- Directions:
A faithful copy of the data is what is wanted, minus any pictures.

Stored data entries:
+--

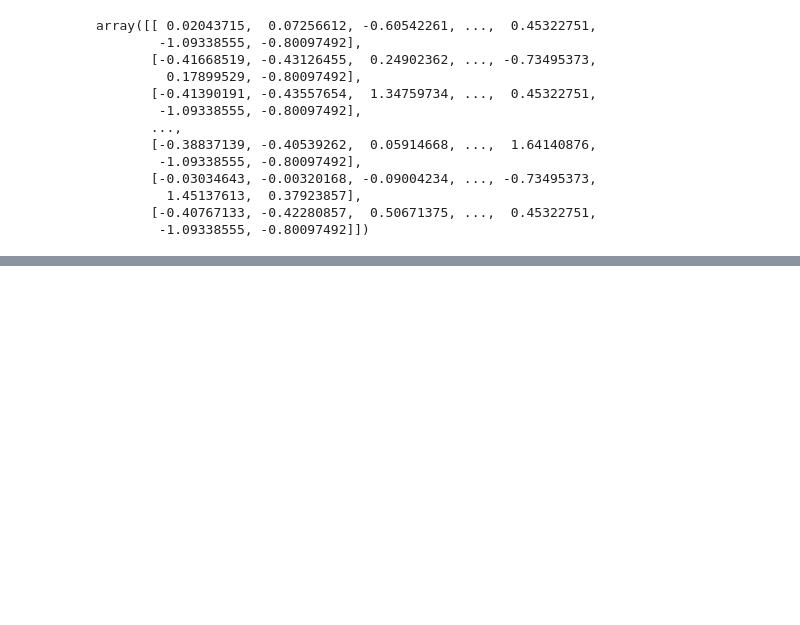
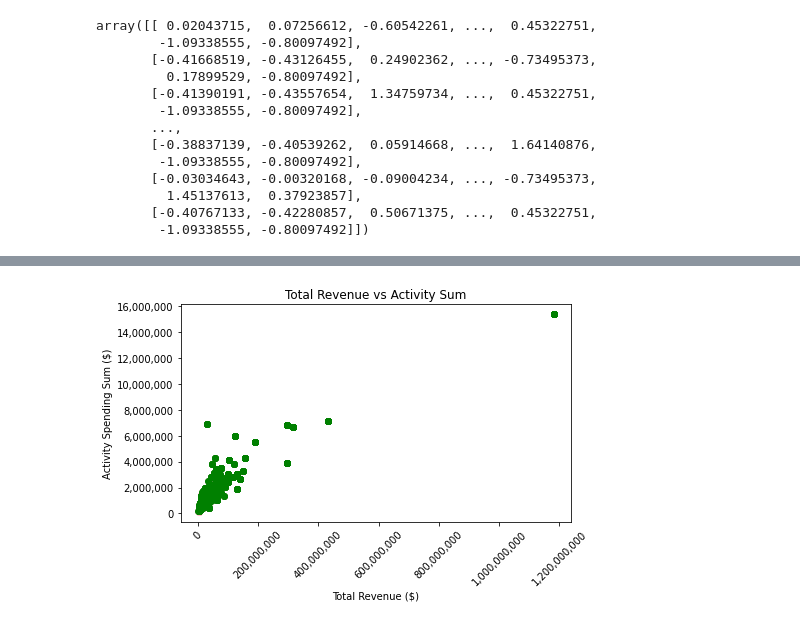
Before and after one commit to Lalita-ponnapalli/HS_Baseball_Scholarships, a Jupyter notebook: randomforestschools.ipynb, the cells around one changed output, grey strips where cells are left out. Drawn from its saved outputs; the diff is of its cells as text; code cells hidden in the pictures; blank space fills up the shorter version.

```diff
--- a/randomforestschools.ipynb
+++ b/randomforestschools.ipynb
@@ -242,0 +249,17 @@ plt.show()
+# %%
+fig = plt.figure(1, (7,4))
+ax = fig.add_subplot(1,1,1)
+
+ax.scatter(X_test['revtotal'], y_test, color = 'pink')
+ax.scatter(X_test['revtotal'], y_pred, color = 'green')
+ax.set_title("Total Revenue vs Activity Sum")
+ax.set_xlabel("Total Revenue ($)")
+ax.set_ylabel("Activity Spending Sum ($)")
+
+current_x = plt.gca().get_xticks()
+plt.gca().set_xticklabels(['{:,.0f}'.format(x) for x in current_x], rotation = 45)
+current_y = plt.gca().get_yticks()
+plt.gca().set_yticklabels(['{:,.0f}'.format(x) for x in current_y])
+plt.show()
+# %% [output]
+[figure, added]
```
Also changed, not shown: parts of 13 cells of this notebook.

+--

- Written response:
Before and after one commit to Lalita-ponnapalli/HS_Baseball_Scholarships, a Jupyter notebook: randomforestschools.ipynb, the cells around one changed output, grey strips where cells are left out. Drawn from its saved outputs; the diff is of its cells as text; code cells hidden in the pictures; blank space fills up the shorter version.

```diff
--- a/randomforestschools.ipynb
+++ b/randomforestschools.ipynb
@@ -242,0 +249,17 @@ plt.show()
+# %%
+fig = plt.figure(1, (7,4))
+ax = fig.add_subplot(1,1,1)
+
+ax.scatter(X_test['revtotal'], y_test, color = 'pink')
+ax.scatter(X_test['revtotal'], y_pred, color = 'green')
+ax.set_title("Total Revenue vs Activity Sum")
+ax.set_xlabel("Total Revenue ($)")
+ax.set_ylabel("Activity Spending Sum ($)")
+
+current_x = plt.gca().get_xticks()
+plt.gca().set_xticklabels(['{:,.0f}'.format(x) for x in current_x], rotation = 45)
+current_y = plt.gca().get_yticks()
+plt.gca().set_yticklabels(['{:,.0f}'.format(x) for x in current_y])
+plt.show()
+# %% [output]
+[figure, added]
```
Also changed, not shown: parts of 13 cells of this notebook.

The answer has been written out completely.